Celebrity CIO evaluates alternatives to Windows
CIO, CJ Rayhill, sent a pointer to an interesting article in CIO magazine, which describes how John Halamka, CIO of the Harvard Medical School and CareGroup, which runs the Beth Israel Deaconess Medical Center, evaluated Mac OS X and Linux as alternatives to Windows:
After three months of experimentation and comparison, Halamka concluded that his dream machine is a Dell D420 notebook that runs OS X. Unfortunately, such a machine doesn't currently exist out of the box.
He prefers Dell's hardware over Apple's because it weighs 3 pounds less than the 5-pound MacBook he toted around for a month, and it emits far less heat. " the only thing preventing me from using the Mac," he says.
He prefers OS X's security, reliability and simple user interface over that of XP. And though he still has high hopes for running a version of Linux that is reliable and full-featured, he hasn't found an OS that's up to the task. (He says that SUSE on the Lenovo T60 may be the answer, since it will be the first commercial laptop with Linux configured and supported by the manufacturer.) But until Apple develops a lighter-weight laptop or decides to license its software for installation on other machines, Halamka is sticking with XP on his D420 for professional use. For personal use, he's keeping the MacBook. Having two computers—one for work and one for play—is a change for Halamka, who used one computer for both prior to this experiment....
Although he has no immediate plans to replace any Windows desktops with Macs, Halamka says he's going to watch the price and performance of Apple's newest OS, Leopard, which Apple is scheduled to release in spring 2007. If Leopard offers better administration tools than OS X and is more tightly integrated both with Outlook and with Microsoft's Exchange server, Halamka would be more inclined to initiate the broader use of Macs. He would want such improvements to ensure that Leopard users won't encounter as many of the problems he ran into accessing his Outlook calendar and delegation functions.

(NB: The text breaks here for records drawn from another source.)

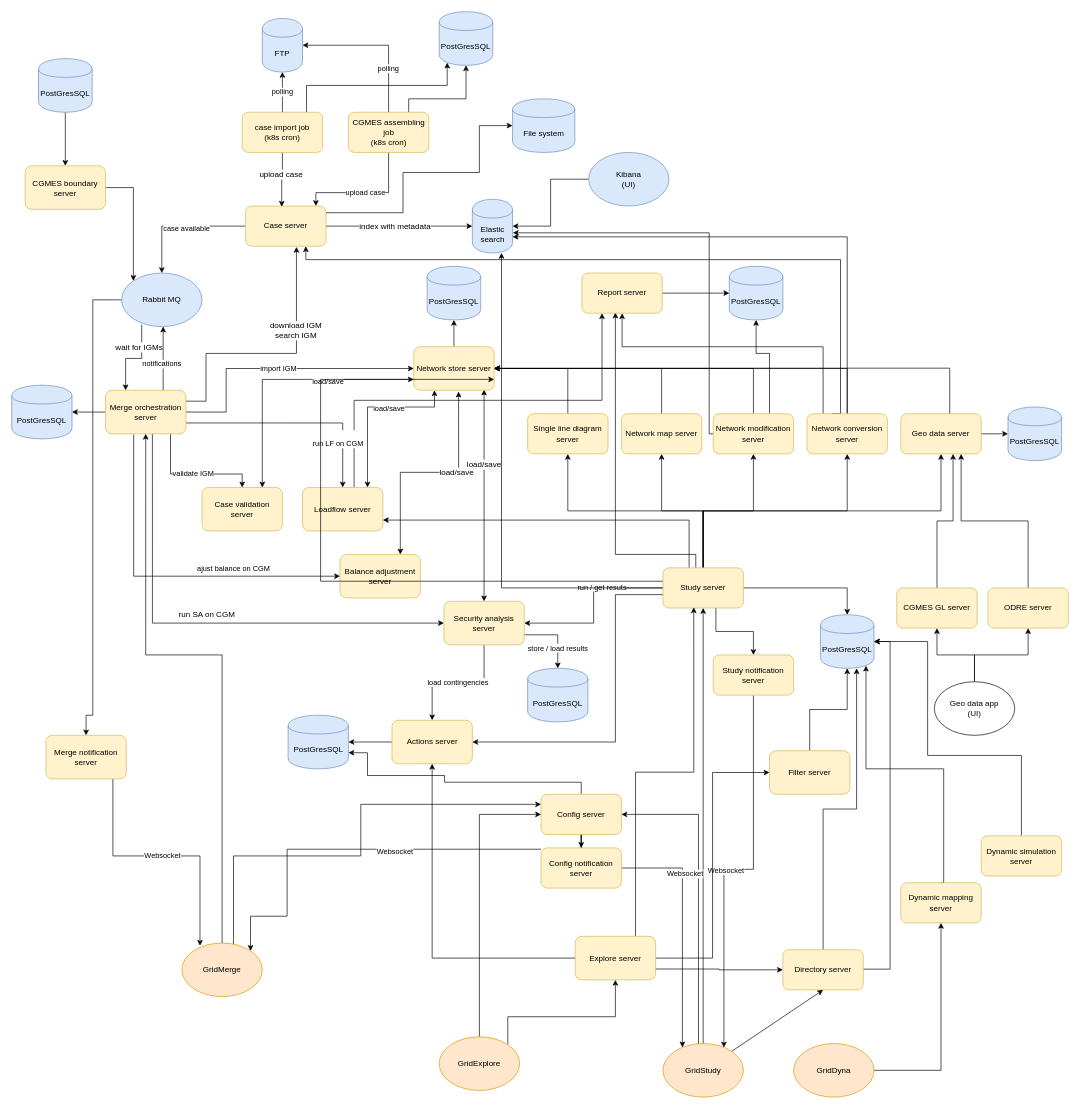
This is diagrams/gridsuite_architecture.drawio from gridsuite/documentation, a draw.io file, before an edit. Source tidied: cells renumbered, new cells numbered last; positions are measured from the earlier drawing's top-left corner, leaving out a move shared by most shapes. Both pictures are drawn from the tidied source at 67%, with x=0, y=0 at pixel (11, 11).
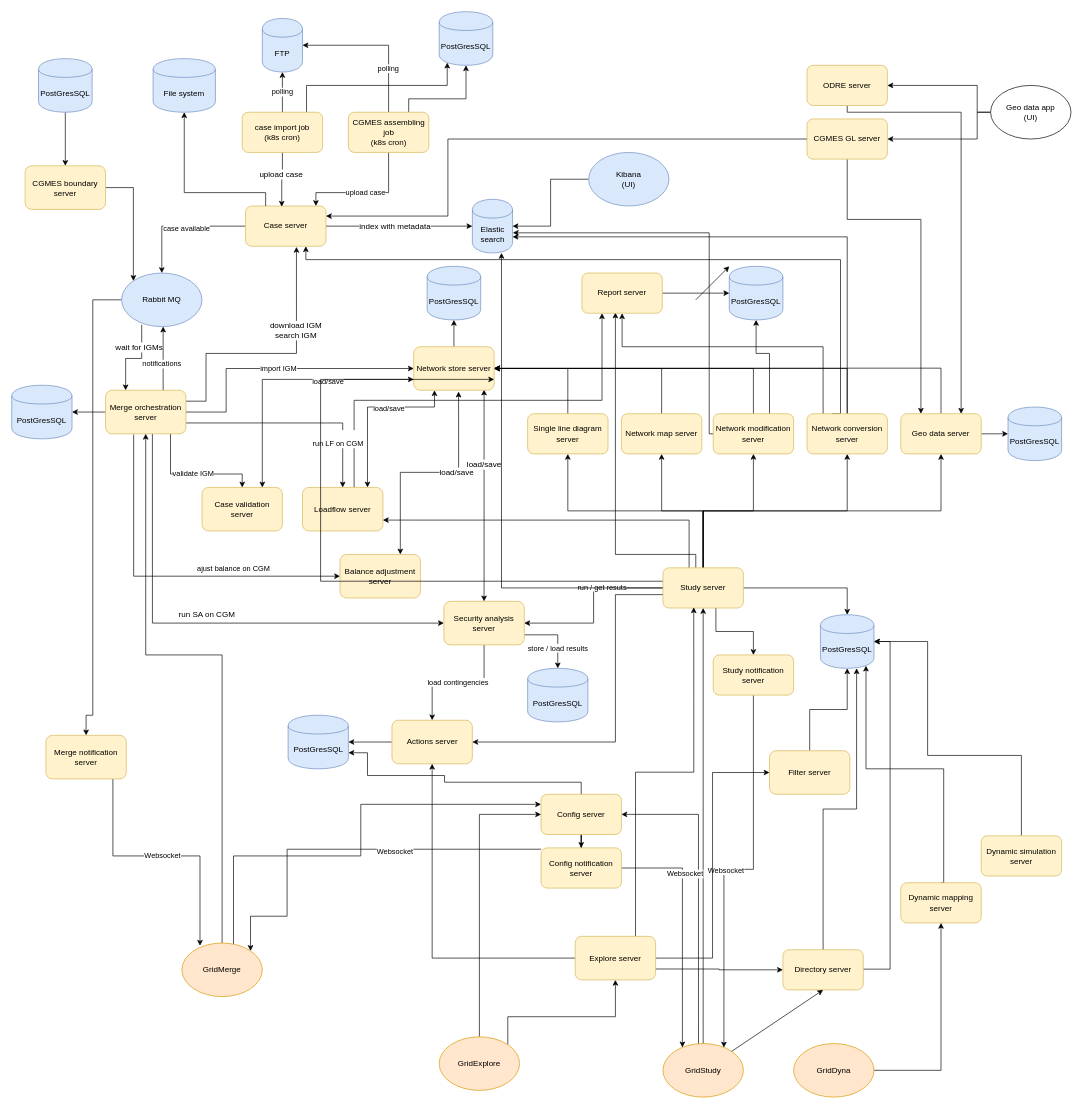
The same page after the edit.

Commit message (it also covers changes not shown here):
docs(): Maj diagram with link between CGMES GL server and case server.

The change refers to these unchanged cells:
```xml
<mxCell id="8" value="Case server" style="rounded=1;whiteSpace=wrap;html=1;fillColor=#fff2cc;strokeColor=#d6b656;" parent="1" vertex="1">
  <mxGeometry x="349" y="290" width="120" height="60" as="geometry" />
</mxCell>
<mxCell id="92" value="Geo data server" style="rounded=1;whiteSpace=wrap;html=1;fillColor=#fff2cc;strokeColor=#d6b656;" parent="1" vertex="1">
  <mxGeometry x="1327" y="600" width="120" height="60" as="geometry" />
</mxCell>
```

The edit, as a diff of the source:
```diff
@@
-    <mxCell id="7" style="edgeStyle=orthogonalEdgeStyle;rounded=0;jettySize=auto;html=1;entryX=0;entryY=0.5;entryDx=0;entryDy=0;" parent="1" edge="1" source="8" target="104">
-      <mxGeometry relative="1" as="geometry">
-        <Array as="points">
-          <mxPoint x="584" y="300" />
-          <mxPoint x="584" y="240" />
-          <mxPoint x="698" y="240" />
-          <mxPoint x="698" y="170" />
-        </Array>
-      </mxGeometry>
-    </mxCell>
@@
-    <mxCell id="90" style="edgeStyle=orthogonalEdgeStyle;rounded=0;orthogonalLoop=1;jettySize=auto;html=1;exitX=0.5;exitY=0;exitDx=0;exitDy=0;" parent="1" edge="1">
+    <mxCell id="90" style="edgeStyle=orthogonalEdgeStyle;rounded=0;jettySize=auto;html=1;exitX=0.5;exitY=0;exitDx=0;exitDy=0;" parent="1" edge="1" source="92">
       <mxGeometry relative="1" as="geometry">
-        <mxPoint x="1400" y="602" as="sourcePoint" />
         <mxPoint x="720" y="532" as="targetPoint" />
         <Array as="points">
-          <mxPoint x="1400" y="532" />
+          <mxPoint x="1387" y="532" />
         </Array>
       </mxGeometry>
     </mxCell>
@@
-    <mxCell id="94" style="edgeStyle=orthogonalEdgeStyle;rounded=0;jettySize=auto;html=1;entryX=0.65;entryY=1;entryDx=0;entryDy=0;entryPerimeter=0;" parent="1" edge="1" source="95" target="92">
-      <mxGeometry relative="1" as="geometry" />
+    <mxCell id="94" style="edgeStyle=orthogonalEdgeStyle;rounded=0;jettySize=auto;html=1;entryX=0.25;entryY=0;entryDx=0;entryDy=0;exitX=0.5;exitY=1;exitDx=0;exitDy=0;" parent="1" edge="1" source="95" target="92">
+      <mxGeometry relative="1" as="geometry">
+        <Array as="points">
+          <mxPoint x="1247" y="310" />
+          <mxPoint x="1357" y="310" />
+        </Array>
+      </mxGeometry>
     </mxCell>
+    <mxCell id="152" style="edgeStyle=orthogonalEdgeStyle;rounded=0;jettySize=auto;html=1;exitX=0;exitY=0.5;exitDx=0;exitDy=0;entryX=1;entryY=0.25;entryDx=0;entryDy=0;" parent="1" edge="1" source="95" target="8">
+      <mxGeometry relative="1" as="geometry">
+        <Array as="points">
+          <mxPoint x="651" y="190" />
+          <mxPoint x="651" y="305" />
+        </Array>
+      </mxGeometry>
+    </mxCell>
     <mxCell id="95" value="CGMES GL server" style="rounded=1;whiteSpace=wrap;html=1;fillColor=#fff2cc;strokeColor=#d6b656;" parent="1" vertex="1">
-      <mxGeometry x="1321" y="860" width="120" height="60" as="geometry" />
+      <mxGeometry x="1187" y="160" width="120" height="60" as="geometry" />
     </mxCell>
-    <mxCell id="96" style="edgeStyle=orthogonalEdgeStyle;rounded=0;jettySize=auto;html=1;entryX=0.75;entryY=1;entryDx=0;entryDy=0;exitX=0.5;exitY=0;exitDx=0;exitDy=0;" parent="1" edge="1" source="97" target="92">
-      <mxGeometry relative="1" as="geometry" />
+    <mxCell id="96" style="edgeStyle=orthogonalEdgeStyle;rounded=0;jettySize=auto;html=1;entryX=0.75;entryY=0;entryDx=0;entryDy=0;exitX=0.5;exitY=1;exitDx=0;exitDy=0;" parent="1" edge="1" source="97" target="92">
+      <mxGeometry relative="1" as="geometry">
+        <Array as="points">
+          <mxPoint x="1247" y="150" />
+          <mxPoint x="1417" y="150" />
+        </Array>
+      </mxGeometry>
     </mxCell>
     <mxCell id="97" value="ODRE server" style="rounded=1;whiteSpace=wrap;html=1;fillColor=#fff2cc;strokeColor=#d6b656;" parent="1" vertex="1">
-      <mxGeometry x="1457" y="860" width="120" height="60" as="geometry" />
+      <mxGeometry x="1187" y="80" width="120" height="60" as="geometry" />
     </mxCell>
-    <mxCell id="98" style="edgeStyle=orthogonalEdgeStyle;rounded=0;jettySize=auto;html=1;" parent="1" edge="1" source="100" target="95">
-      <mxGeometry relative="1" as="geometry" />
+    <mxCell id="98" style="edgeStyle=orthogonalEdgeStyle;rounded=0;jettySize=auto;html=1;entryX=1;entryY=0.5;entryDx=0;entryDy=0;exitX=0;exitY=0.5;exitDx=0;exitDy=0;" parent="1" edge="1" source="100" target="95">
+      <mxGeometry relative="1" as="geometry">
+        <Array as="points">
+          <mxPoint x="1441" y="150" />
+          <mxPoint x="1441" y="190" />
+        </Array>
+      </mxGeometry>
     </mxCell>
-    <mxCell id="99" style="edgeStyle=orthogonalEdgeStyle;rounded=0;jettySize=auto;html=1;entryX=0.5;entryY=1;entryDx=0;entryDy=0;" parent="1" edge="1" source="100" target="97">
-      <mxGeometry relative="1" as="geometry" />
+    <mxCell id="99" style="edgeStyle=orthogonalEdgeStyle;rounded=0;jettySize=auto;html=1;entryX=1;entryY=0.5;entryDx=0;entryDy=0;exitX=0;exitY=0.5;exitDx=0;exitDy=0;" parent="1" edge="1" source="100" target="97">
+      <mxGeometry relative="1" as="geometry">
+        <Array as="points">
+          <mxPoint x="1441" y="150" />
+          <mxPoint x="1441" y="110" />
+        </Array>
+      </mxGeometry>
     </mxCell>
     <mxCell id="100" value="&lt;div&gt;Geo data app &lt;br&gt;&lt;/div&gt;&lt;div&gt;(UI)&lt;/div&gt;" style="ellipse;whiteSpace=wrap;html=1;" parent="1" vertex="1">
-      <mxGeometry x="1377" y="1000" width="120" height="80" as="geometry" />
+      <mxGeometry x="1461" y="110" width="120" height="80" as="geometry" />
     </mxCell>
@@
     <mxCell id="104" value="File system" style="shape=cylinder;whiteSpace=wrap;html=1;boundedLbl=1;backgroundOutline=1;fillColor=#dae8fc;strokeColor=#6c8ebf;" parent="1" vertex="1">
-      <mxGeometry x="747.5" y="130" width="93" height="80" as="geometry" />
+      <mxGeometry x="211" y="70" width="93" height="80" as="geometry" />
     </mxCell>
@@
+    <mxCell id="7" style="endArrow=classic;html=1;rounded=0;entryX=0.5;entryY=1;entryDx=0;entryDy=0;exitX=0.25;exitY=0;exitDx=0;exitDy=0;edgeStyle=orthogonalEdgeStyle;" parent="1" edge="1" source="8" target="104">
+      <mxGeometry relative="1" as="geometry">
+        <Array as="points">
+          <mxPoint x="379" y="270" />
+          <mxPoint x="258" y="270" />
+        </Array>
+      </mxGeometry>
+    </mxCell>
+    <mxCell id="153" style="endArrow=classic;html=1;rounded=0;" parent="1" edge="1">
+      <mxGeometry relative="1" as="geometry">
+        <mxPoint x="1021" y="430" as="sourcePoint" />
+        <mxPoint x="1071" y="380" as="targetPoint" />
+      </mxGeometry>
+    </mxCell>
```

CJ added: "This is also what I'm hearing from my other CIO friends as well..."